Triseum and NAEA Advance Art Education and Game-Based Learning Programs
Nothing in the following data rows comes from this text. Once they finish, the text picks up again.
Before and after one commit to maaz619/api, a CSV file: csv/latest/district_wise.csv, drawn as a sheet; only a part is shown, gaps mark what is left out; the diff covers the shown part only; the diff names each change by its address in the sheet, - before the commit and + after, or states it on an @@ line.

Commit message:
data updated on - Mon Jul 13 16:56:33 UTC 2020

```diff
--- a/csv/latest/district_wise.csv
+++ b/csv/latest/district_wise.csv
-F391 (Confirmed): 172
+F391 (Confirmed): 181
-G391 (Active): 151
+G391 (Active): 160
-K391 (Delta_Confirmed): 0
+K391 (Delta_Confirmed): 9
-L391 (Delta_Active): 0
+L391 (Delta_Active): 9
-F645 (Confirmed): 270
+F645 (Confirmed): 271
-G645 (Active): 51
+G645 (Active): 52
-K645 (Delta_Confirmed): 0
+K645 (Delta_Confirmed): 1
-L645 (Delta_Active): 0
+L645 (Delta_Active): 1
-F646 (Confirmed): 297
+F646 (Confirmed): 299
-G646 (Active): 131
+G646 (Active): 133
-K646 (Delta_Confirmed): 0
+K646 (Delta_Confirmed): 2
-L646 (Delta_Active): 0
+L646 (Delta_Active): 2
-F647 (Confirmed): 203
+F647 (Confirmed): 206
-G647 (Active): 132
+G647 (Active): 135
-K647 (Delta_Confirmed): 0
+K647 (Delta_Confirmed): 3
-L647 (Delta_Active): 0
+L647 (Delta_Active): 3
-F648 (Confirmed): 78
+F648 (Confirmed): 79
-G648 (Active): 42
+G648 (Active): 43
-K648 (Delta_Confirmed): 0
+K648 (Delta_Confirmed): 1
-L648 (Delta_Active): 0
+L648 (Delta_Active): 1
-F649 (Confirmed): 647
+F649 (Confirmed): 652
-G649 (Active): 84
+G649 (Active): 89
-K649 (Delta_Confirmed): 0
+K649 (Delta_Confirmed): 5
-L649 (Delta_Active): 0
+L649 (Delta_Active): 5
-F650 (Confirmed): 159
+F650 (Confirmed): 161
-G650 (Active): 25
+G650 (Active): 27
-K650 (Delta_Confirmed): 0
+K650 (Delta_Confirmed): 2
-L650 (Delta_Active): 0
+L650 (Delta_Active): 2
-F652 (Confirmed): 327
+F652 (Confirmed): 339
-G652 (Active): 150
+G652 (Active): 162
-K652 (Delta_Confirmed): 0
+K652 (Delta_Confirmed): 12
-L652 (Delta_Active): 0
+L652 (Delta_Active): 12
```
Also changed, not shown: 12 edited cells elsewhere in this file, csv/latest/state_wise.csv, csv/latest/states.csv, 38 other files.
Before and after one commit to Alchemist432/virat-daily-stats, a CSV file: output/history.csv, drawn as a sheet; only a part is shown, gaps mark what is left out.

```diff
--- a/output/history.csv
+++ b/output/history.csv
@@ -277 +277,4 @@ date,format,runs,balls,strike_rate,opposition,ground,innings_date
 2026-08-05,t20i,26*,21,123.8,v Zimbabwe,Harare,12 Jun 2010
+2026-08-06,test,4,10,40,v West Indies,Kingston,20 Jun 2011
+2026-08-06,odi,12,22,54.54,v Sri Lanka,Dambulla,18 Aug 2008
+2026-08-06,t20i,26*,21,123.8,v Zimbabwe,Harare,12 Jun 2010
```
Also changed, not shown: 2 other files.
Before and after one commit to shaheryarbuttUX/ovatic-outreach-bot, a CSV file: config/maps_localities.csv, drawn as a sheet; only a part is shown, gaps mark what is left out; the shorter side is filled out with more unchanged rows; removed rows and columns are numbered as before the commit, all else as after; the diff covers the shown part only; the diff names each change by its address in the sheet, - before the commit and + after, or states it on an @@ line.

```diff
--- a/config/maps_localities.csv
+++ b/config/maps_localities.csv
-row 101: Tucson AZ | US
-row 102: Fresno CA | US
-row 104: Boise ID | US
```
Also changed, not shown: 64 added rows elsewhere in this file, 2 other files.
Bryan, TX and Anaheim, CA – October 26, 2016 – Calculus courses today have one of the highest failure rates of any course on any campus, yet Calculus remains a core element of the ever growing STEM curriculum. Easing complex Calculus concepts for students, Triseum is unveiling the first game in a new series of immersive educational experiences for Calculus students, Variant: Limits, at this week’s EDUCAUSE conference. The Variant series gives students a new perspective on difficult Calculus topics, empowering them to learn through high quality, fun and results-driven experiences.   “Calculus is fundamental to STEM careers, yet research tells us that Calculus is explicitly tied to attrition in STEM degrees. The results we are seeing across Calculus courses are disheartening,” said André Thomas, Triseum’s CEO. “As an industry, we need to do more to motivate and engage students in this fundamental subject, as well as increase success rates – our Variant series does just that. Presenting students with innovative, self-directed activities means they play a more active role in the education experience and connect with content on a deeper level, thereby inspiring them to go further. Variant brings Calculus to life for students by transforming abstract ideas into creative and visually engaging challenges. It increases opportunities to collaborate and can measurably improve outcomes.”   Staying true to its academic roots and founded through Texas A&M University’s LIVE Lab, Triseum develops academic games that incorporate standard learning and gaming design methods. Working closely with Texas A&M to ensure the Variant series is well researched, executed and tested, educators and gaming veterans have created an experience whereby students don’t just memorize and regurgitate information, but rather apply it for a more well rounded understanding.   Developed to transform the process of learning Calculus into a three dimensional visual and relatable experience, Variant: Limits focuses on the concepts of finite limits, continuity and infinite limits. Students use their experiences within the game to construct and retain Calculus knowledge, and they gain immediate feedback on their performance. Learning is reported via the instructor portal so faculty know exactly how a student is grasping and applying information.   Watch the trailer and learn more about Variant: Limits at Additional games in the Variant series will be rolled out as part of Triseum’s roadmap, as will other subjects where there is an opportunity to significantly improve completion and retention rates.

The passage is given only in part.